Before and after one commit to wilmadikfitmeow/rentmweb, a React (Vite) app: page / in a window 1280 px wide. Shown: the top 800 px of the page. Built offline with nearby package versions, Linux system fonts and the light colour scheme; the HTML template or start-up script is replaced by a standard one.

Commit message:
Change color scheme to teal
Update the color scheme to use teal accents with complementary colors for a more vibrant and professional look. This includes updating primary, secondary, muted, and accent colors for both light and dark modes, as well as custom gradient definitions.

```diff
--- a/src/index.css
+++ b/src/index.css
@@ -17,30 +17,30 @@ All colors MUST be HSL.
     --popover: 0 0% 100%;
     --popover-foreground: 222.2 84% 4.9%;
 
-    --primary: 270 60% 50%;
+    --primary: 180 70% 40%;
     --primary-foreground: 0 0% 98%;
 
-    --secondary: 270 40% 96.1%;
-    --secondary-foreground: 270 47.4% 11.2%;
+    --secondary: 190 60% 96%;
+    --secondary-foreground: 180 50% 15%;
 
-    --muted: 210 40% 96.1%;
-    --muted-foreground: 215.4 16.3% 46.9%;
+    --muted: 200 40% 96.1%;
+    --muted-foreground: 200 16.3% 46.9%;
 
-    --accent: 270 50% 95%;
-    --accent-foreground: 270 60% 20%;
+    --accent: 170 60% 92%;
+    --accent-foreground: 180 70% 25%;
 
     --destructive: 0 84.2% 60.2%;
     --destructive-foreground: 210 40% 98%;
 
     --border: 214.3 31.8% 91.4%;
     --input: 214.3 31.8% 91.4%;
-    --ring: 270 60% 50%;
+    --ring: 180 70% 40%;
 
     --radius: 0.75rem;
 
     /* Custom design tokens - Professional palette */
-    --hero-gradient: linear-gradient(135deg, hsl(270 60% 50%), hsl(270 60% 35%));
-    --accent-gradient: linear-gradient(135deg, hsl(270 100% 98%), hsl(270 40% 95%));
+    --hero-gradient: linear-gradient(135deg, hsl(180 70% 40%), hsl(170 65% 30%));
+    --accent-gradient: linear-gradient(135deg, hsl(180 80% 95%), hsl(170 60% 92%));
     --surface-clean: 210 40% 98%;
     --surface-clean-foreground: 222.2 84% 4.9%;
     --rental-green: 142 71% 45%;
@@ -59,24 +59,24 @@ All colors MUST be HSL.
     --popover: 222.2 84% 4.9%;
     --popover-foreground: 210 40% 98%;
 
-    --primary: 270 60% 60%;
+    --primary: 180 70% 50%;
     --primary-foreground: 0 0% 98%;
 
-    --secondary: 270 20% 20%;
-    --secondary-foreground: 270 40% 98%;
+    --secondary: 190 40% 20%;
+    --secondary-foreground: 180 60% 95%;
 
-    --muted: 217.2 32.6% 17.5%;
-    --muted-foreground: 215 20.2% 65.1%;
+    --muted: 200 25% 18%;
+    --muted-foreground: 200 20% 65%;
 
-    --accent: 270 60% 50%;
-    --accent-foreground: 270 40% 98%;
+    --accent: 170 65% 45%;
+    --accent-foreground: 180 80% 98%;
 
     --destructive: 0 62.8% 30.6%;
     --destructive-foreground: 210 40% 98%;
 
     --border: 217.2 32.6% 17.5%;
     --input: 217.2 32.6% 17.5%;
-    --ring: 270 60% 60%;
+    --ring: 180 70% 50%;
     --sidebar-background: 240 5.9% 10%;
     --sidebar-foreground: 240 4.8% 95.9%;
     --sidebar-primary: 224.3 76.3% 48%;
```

...

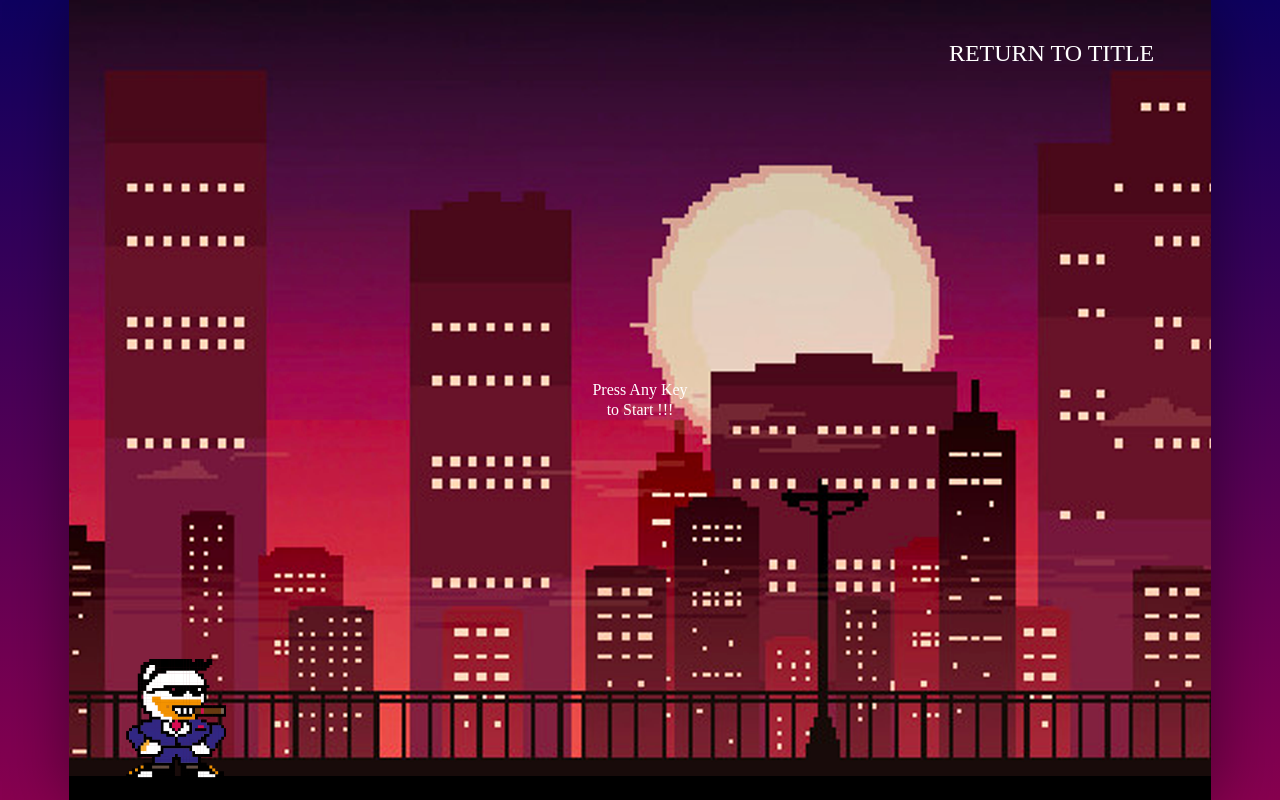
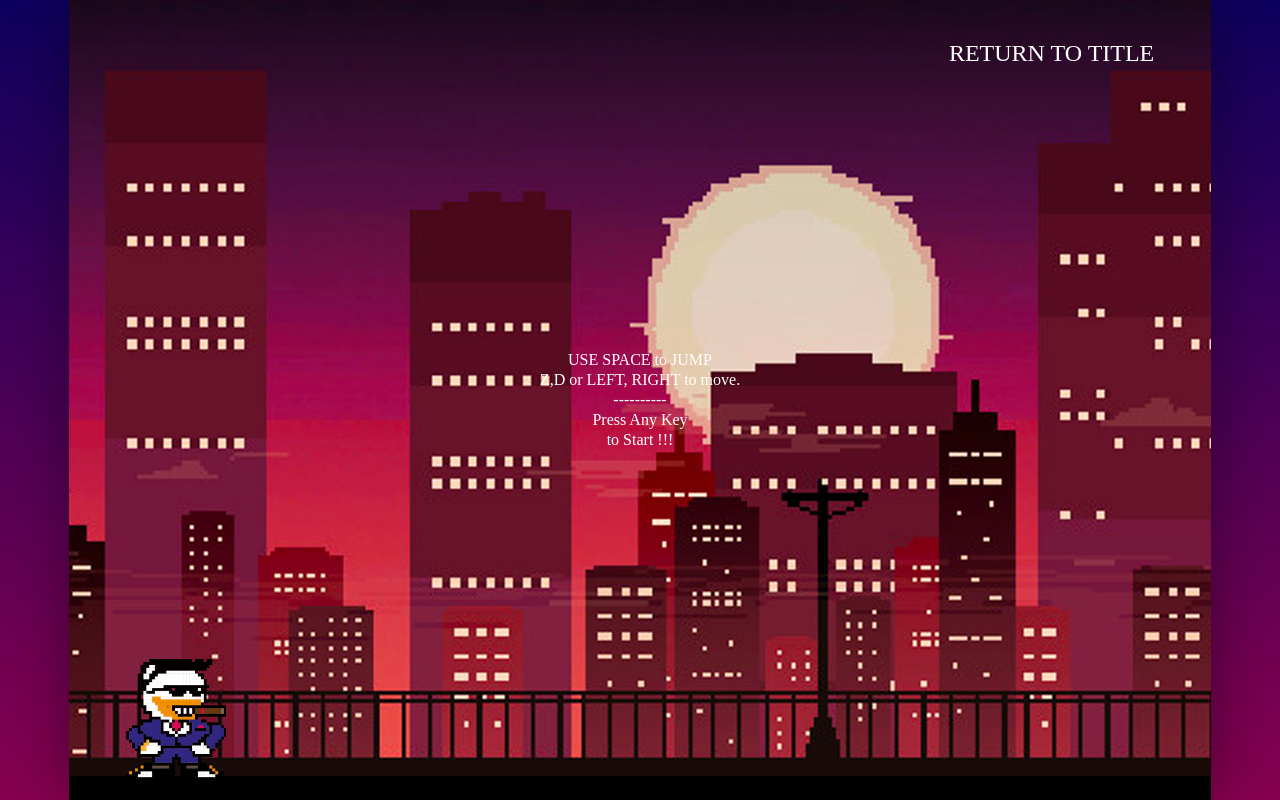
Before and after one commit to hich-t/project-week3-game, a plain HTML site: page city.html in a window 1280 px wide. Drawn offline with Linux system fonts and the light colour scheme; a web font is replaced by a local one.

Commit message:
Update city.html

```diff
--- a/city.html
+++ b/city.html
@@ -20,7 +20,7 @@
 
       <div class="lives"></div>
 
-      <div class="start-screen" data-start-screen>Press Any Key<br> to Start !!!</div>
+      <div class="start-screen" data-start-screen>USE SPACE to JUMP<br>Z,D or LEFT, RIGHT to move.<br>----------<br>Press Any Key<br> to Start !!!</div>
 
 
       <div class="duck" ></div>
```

---

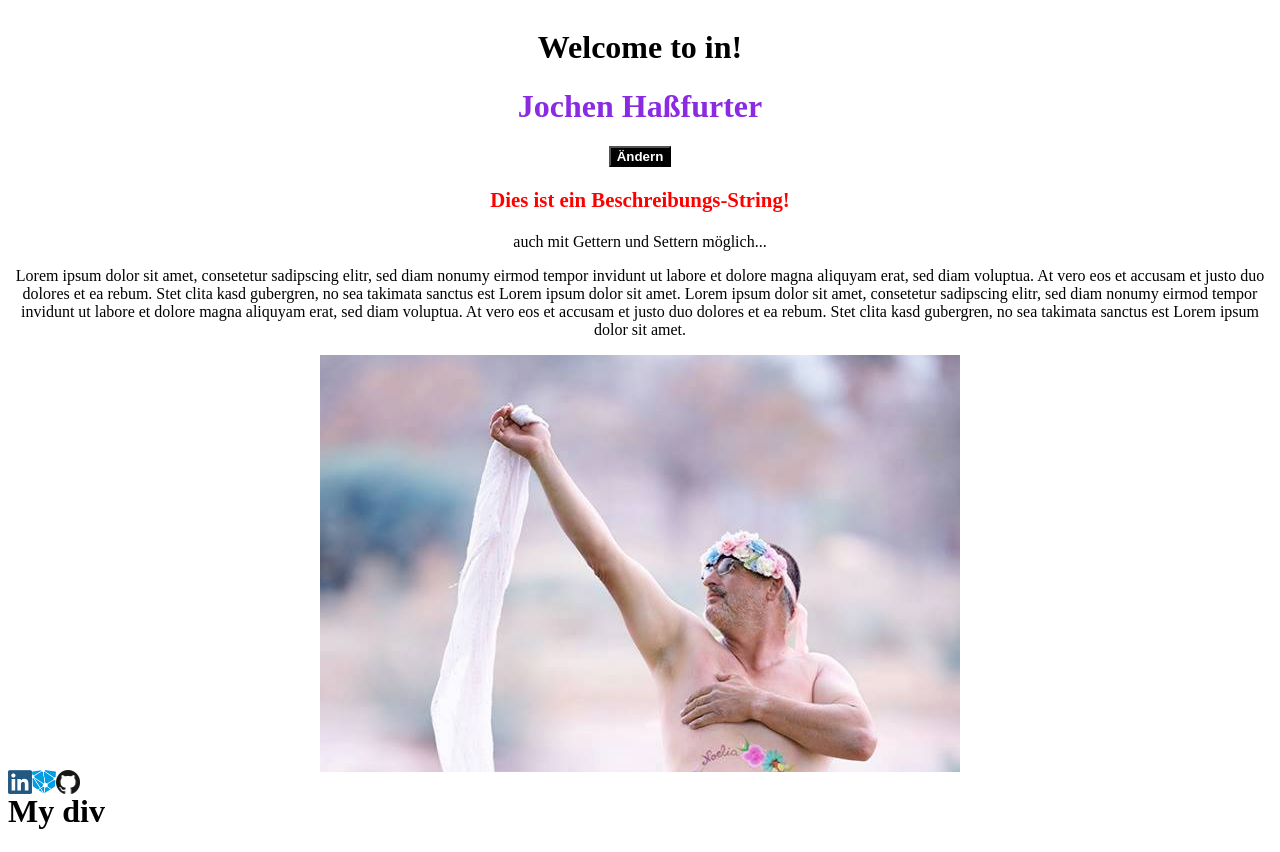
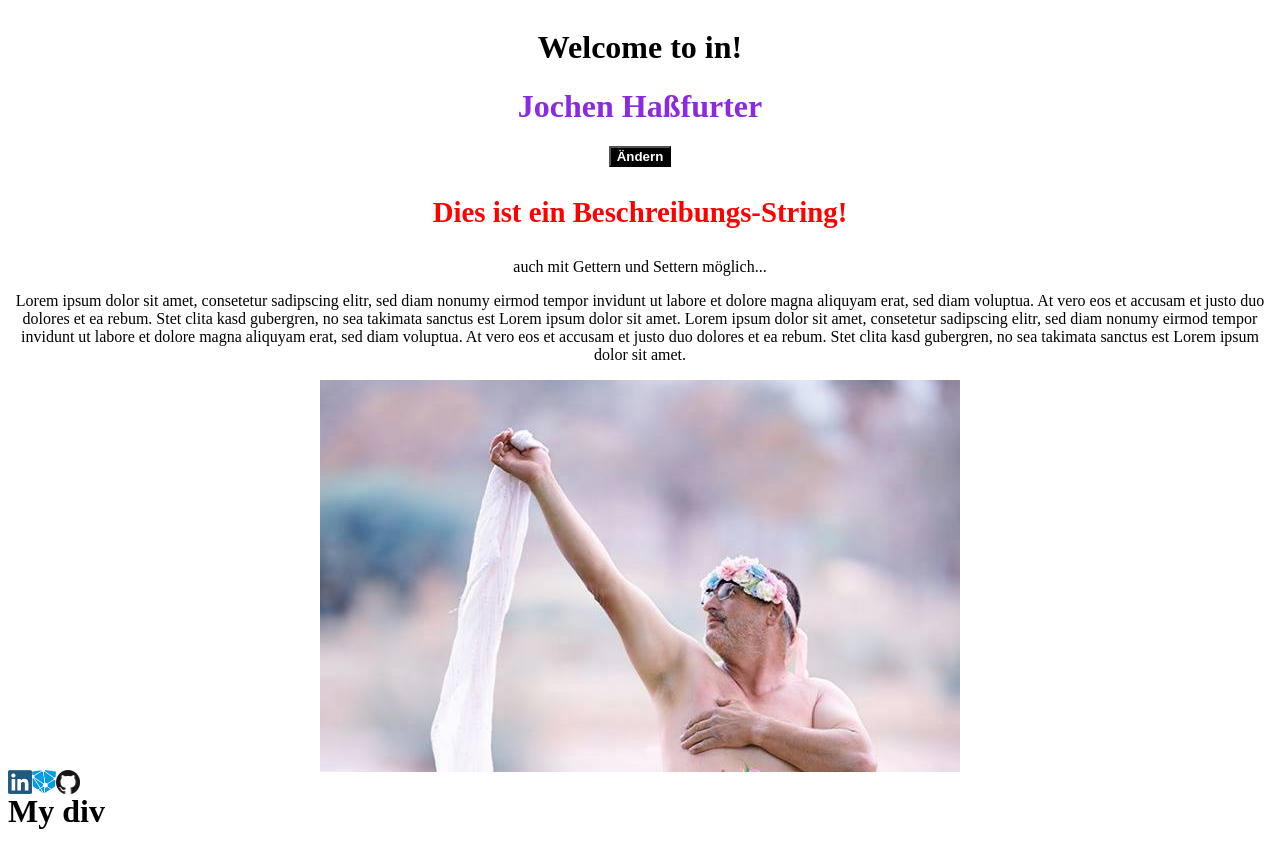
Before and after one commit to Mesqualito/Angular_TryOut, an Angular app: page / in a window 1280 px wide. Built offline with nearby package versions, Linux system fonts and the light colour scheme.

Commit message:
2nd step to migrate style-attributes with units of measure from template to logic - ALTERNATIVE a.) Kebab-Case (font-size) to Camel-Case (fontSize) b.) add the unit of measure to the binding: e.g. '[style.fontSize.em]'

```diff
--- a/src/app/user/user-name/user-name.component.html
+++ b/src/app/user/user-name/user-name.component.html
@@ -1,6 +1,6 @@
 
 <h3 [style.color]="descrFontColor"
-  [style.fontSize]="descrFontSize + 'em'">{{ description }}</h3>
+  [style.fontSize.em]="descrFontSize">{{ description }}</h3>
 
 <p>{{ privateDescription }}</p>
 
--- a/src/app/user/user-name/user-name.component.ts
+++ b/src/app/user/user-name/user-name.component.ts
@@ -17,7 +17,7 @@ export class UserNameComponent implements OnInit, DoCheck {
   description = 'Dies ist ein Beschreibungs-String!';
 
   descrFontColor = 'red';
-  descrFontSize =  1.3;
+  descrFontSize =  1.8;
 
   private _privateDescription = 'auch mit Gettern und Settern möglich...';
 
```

**Work item**
Go through the entries above, and wherever a line holds the word "descrFontSize", copy that line.

**Exercise output**
-  [style.fontSize]="descrFontSize + 'em'">{{ description }}</h3>
+  [style.fontSize.em]="descrFontSize">{{ description }}</h3>
-  descrFontSize =  1.3;
+  descrFontSize =  1.8;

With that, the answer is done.